Take the bobbin and wind the thread around it. Make sure the bobbin is empty and don't fill it too full of thread. A bobbin filled too full won't stay tightly spun.
Thread the string evenly on the bobbin. Move the thread back and forth evenly and in layers that are level. Many Singer sewing machines have a bobbin winder on the top of the sewing machine, and the consistency of how it threads can save you frustration later.
Find the hole on the bobbin that is located near the inside spindle of the bobbin. Take the thread sitting on the sewing machines spool and insert the thread in the hole from inside the bobbin to the outside. Set the threaded bobbin on the spool designated for spinning on the top of the sewing machine for some Singers.
Turn the side drive wheel slowly until the threaded bobbin has a layer or two of thread on it. Push down on the drive peddle and fill the bobbin, but don't thread it to the very edge. If the bobbin is too full the thread will release erratically. Cut the thread from the spool.

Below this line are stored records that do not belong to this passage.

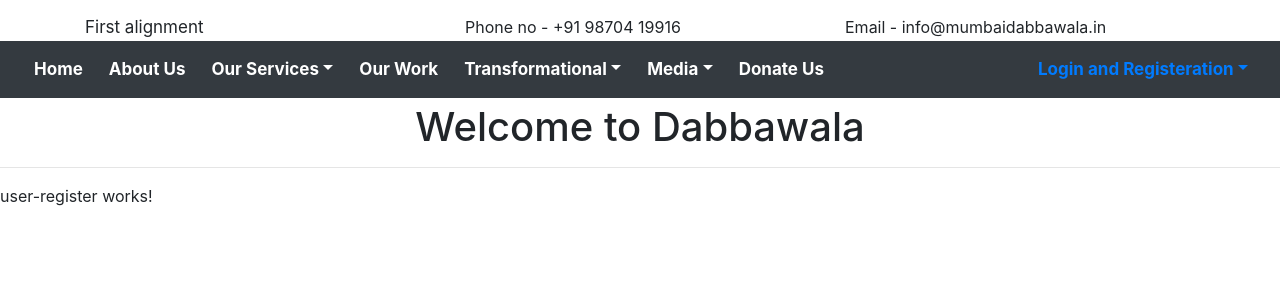
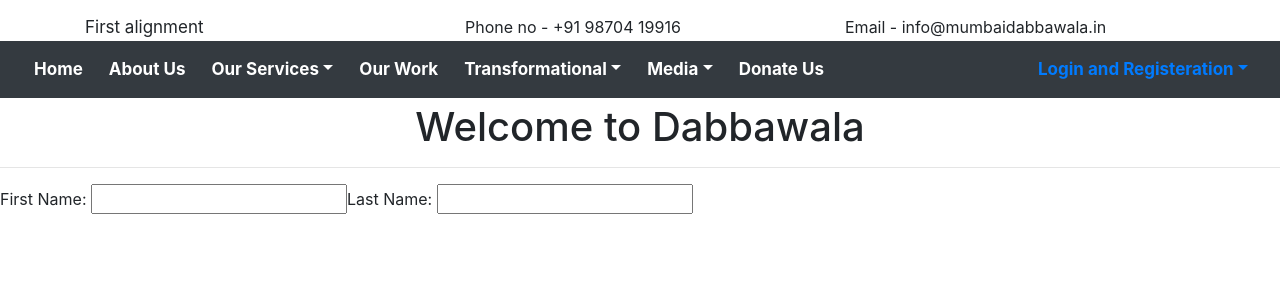
Before and after one commit to Pmparekh2000/mumbaiDabbawala-Angular, an Angular app: page /user-register in a window 1280 px wide. Shown: the top 300 px of the page. Built offline with nearby package versions, Linux system fonts and the light colour scheme.

Commit message:
Added foms module

```diff
--- a/src/app/app-routing.module.ts
+++ b/src/app/app-routing.module.ts
@@ -1,5 +1,4 @@
 import { HomeComponent } from './home/home.component';
-import { WorkingSpaceComponent } from './working-space/working-space.component';
 import { UserRegisterComponent } from './user-register/user-register.component';
 import { UserLoginComponent } from './user-login/user-login.component';
 import { DabbawalaRegisterComponent } from './dabbawala-register/dabbawala-register.component';
--- a/src/app/app.module.ts
+++ b/src/app/app.module.ts
@@ -3,6 +3,7 @@
 import { AppRoutingModule, routingComponents} from './app-routing.module';
 import { AppComponent } from './app.component';
 import { FormsModule } from '@angular/forms';
+import { ReactiveFormsModule } from '@angular/forms';
 
 @NgModule({
   declarations: [
@@ -12,7 +13,8 @@
   imports: [
     BrowserModule,
     AppRoutingModule,
-    FormsModule
+    FormsModule,
+    ReactiveFormsModule
   ],
   providers: [],
   bootstrap: [AppComponent]
--- a/src/app/user-register/user-register.component.html
+++ b/src/app/user-register/user-register.component.html
@@ -1 +1,20 @@
-<p>user-register works!</p>
+<!DOCTYPE html>
+<html lang="en">
+<head>
+    <meta charset="UTF-8">
+    <meta name="viewport" content="width=device-width, initial-scale=1.0">
+    <title>Document</title>
+</head>
+<body>
+    <form [formGroup] = "profileForm">
+        <label>
+            First Name:
+            <input type="text" formControlName="firstName">
+        </label>
+        <label>
+            Last Name:
+            <input type="text" formControlName="lastName">
+        </label>
+    </form>
+</body>
+</html>
--- a/src/app/user-register/user-register.component.ts
+++ b/src/app/user-register/user-register.component.ts
@@ -1,4 +1,5 @@
 import { Component, OnInit } from '@angular/core';
+import { FormControl, FormGroup } from '@angular/forms';
 
 @Component({
   selector: 'app-user-register',
@@ -12,4 +13,9 @@
   ngOnInit() {
   }
 
+  profileForm = new FormGroup({
+    firstName: new FormControl(''),
+    lastName: new FormControl('')
+  });
+
 }
```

Drop the bobbin into the bobbin case under the area where the needle sews the material. Close the case and turn by hand the side wheel drive until the bobbin threads into the sewing machine. You can tell when the bobbin is threaded by the tiny piece of thread that juts out of the bobbin case where the needle goes up and down.
Grab the thread with your fingers and pull it out approximately 4 inches. Your bobbin is now spun and threaded.
First to see if the top blade is pressing against the lower blade when it goes past to make the cut.
You should be able to push the top blade to the right and have it spring back to the left. Do that to see if there is a small amount of presser on the lower blade.
Next, the cutting part of the top blade should drop just under the lower blade buy about 2 mil.
Also the lower blade should be level with the needle/stitch plate.
Blades also may need sharpened. The top one can be done with just about any sharpening tool but the botom is carbide so you will need a dimond wheel to sharpen it
Sergers are not really meant to sew very thick material. The blades have a maximum amount of range, or thickness that they can reach to cut. If you go outside that range, get ready for a big repair bill! You can break loopers and even the needle plate when you "push" a serger. My advise would be to use you sewing machine for the, "pounding" work. The type of material matters too, A thick Quilt like fabric can be sewn becatuse it's not dense material. A thinner harder denim could max out at 3 layers because of it"s hard finish. If the fabric you're sewing isn't dense like, you could just need new knives.